Sealing vs. Expunging a Criminal Record in Florida
Criminal records follow you for a lifetime. From applying to jobs and securing government licenses to obtaining housing, criminal background checks are common.
By: James Davis
These are key reasons why it is important to properly defend yourself against all charges at the outset to potentially prevent criminal convictions. Unfortunately, even cases that you win or that are dismissed may still be public record, popping up in background checks years or even decades later. Fortunately, even if you already have items in your criminal record, there may be a way to get a fresh start–sealing or expunging that record. These are processes that the state of Florida allows to help those with certain criminal records avoid some of the tangential consequences that result.
What is the difference between sealing and expunging a record?
“Sealing” a criminal record means that all of the information related to your criminal case is closed to public viewing. When a record is sealed the court system and criminal justice agencies no longer allow others to learn of the details or even existence of the case. There are some exceptions, but the only way for another to view a sealed criminal record is to obtain a judge’s order to unseal it.
“Expunction” (Expunging a record) is a bit more far-reaching, because it refers to the physical destruction of records of a criminal case. One copy of the records is technically maintained by the Florida Department of Law Enforcement, but that record is also sealed from the public.
Considering the more comprehensive nature of an expunction, there are more limitations on when a case can be expunged. Initially, only certain records can be expunged and only those where the criminal charges were eventually dropped or dismissed by the court. Alternatively if adjudication was withheld or you were found not guilty in a trial, you will likely only be able to seal the record.
There are numerous requirements and limitations on these matters–it can get complicated quite quickly.
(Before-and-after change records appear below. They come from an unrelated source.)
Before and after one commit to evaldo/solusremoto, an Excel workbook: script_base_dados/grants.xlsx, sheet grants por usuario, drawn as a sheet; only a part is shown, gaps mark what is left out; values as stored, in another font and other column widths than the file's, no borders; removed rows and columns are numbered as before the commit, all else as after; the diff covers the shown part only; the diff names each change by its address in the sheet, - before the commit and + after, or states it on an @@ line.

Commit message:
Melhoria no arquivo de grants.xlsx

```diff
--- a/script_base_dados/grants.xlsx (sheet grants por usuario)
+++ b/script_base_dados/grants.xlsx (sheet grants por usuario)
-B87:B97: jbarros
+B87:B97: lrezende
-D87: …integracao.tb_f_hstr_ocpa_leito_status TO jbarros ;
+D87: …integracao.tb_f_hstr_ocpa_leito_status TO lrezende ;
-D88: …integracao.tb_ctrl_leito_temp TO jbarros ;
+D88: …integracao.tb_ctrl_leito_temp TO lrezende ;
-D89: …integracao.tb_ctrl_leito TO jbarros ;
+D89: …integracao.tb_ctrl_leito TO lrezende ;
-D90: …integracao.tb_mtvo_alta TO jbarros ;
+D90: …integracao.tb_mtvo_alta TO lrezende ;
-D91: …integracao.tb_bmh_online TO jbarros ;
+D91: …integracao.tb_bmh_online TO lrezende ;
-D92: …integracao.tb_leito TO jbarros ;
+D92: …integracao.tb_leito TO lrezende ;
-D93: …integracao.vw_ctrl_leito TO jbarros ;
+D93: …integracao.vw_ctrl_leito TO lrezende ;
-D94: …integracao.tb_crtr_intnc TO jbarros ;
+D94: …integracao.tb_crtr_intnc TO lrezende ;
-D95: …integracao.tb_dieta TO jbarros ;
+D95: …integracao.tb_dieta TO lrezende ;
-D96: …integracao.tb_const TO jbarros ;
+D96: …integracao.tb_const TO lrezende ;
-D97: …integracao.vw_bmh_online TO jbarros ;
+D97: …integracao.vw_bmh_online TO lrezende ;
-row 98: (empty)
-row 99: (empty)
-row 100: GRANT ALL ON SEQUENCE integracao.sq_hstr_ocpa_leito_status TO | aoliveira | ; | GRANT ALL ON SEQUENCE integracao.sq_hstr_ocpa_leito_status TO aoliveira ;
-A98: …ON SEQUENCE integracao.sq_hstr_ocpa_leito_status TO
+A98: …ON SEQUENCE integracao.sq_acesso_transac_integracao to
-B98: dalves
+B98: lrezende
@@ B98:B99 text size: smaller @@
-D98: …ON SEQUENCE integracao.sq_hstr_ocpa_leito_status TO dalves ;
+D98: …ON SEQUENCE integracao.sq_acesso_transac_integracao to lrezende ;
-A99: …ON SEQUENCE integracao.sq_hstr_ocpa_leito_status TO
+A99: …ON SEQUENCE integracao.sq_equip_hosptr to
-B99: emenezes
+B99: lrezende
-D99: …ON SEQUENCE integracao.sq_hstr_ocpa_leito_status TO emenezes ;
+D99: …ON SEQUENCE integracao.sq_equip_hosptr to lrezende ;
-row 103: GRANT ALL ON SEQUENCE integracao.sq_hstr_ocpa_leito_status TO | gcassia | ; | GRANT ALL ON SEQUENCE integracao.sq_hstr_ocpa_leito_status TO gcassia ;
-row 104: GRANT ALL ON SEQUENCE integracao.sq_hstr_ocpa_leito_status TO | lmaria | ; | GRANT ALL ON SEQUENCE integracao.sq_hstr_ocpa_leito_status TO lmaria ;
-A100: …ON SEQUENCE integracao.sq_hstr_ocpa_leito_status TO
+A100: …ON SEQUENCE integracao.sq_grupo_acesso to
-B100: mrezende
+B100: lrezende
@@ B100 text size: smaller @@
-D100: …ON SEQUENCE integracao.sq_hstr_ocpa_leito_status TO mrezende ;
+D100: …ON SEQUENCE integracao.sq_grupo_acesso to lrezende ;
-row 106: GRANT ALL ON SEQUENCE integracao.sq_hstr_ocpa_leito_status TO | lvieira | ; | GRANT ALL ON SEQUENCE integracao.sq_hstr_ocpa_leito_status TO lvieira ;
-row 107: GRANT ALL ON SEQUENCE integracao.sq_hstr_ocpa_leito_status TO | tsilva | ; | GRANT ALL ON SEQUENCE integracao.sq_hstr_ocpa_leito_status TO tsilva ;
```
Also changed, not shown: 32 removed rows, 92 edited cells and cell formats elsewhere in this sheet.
It is important to discuss your situation with a criminal attorney to learn how the law might apply in your case depending on what charges you are seeking to expunge, when they occurred, and what has happened between now and then.
Getting a Fresh Start
Having your record sealed or expunged can be very helpful, because it removes the records from the “Criminal Justice Information System” — where criminal background check information is pulled. In fact, it is a first degree misdemeanor for involved parties to divulge information about criminal records that were sealed or expunged. If a criminal justice agency is asked about your past record, they cannot say that you even had a record if your case was sealed or expunged.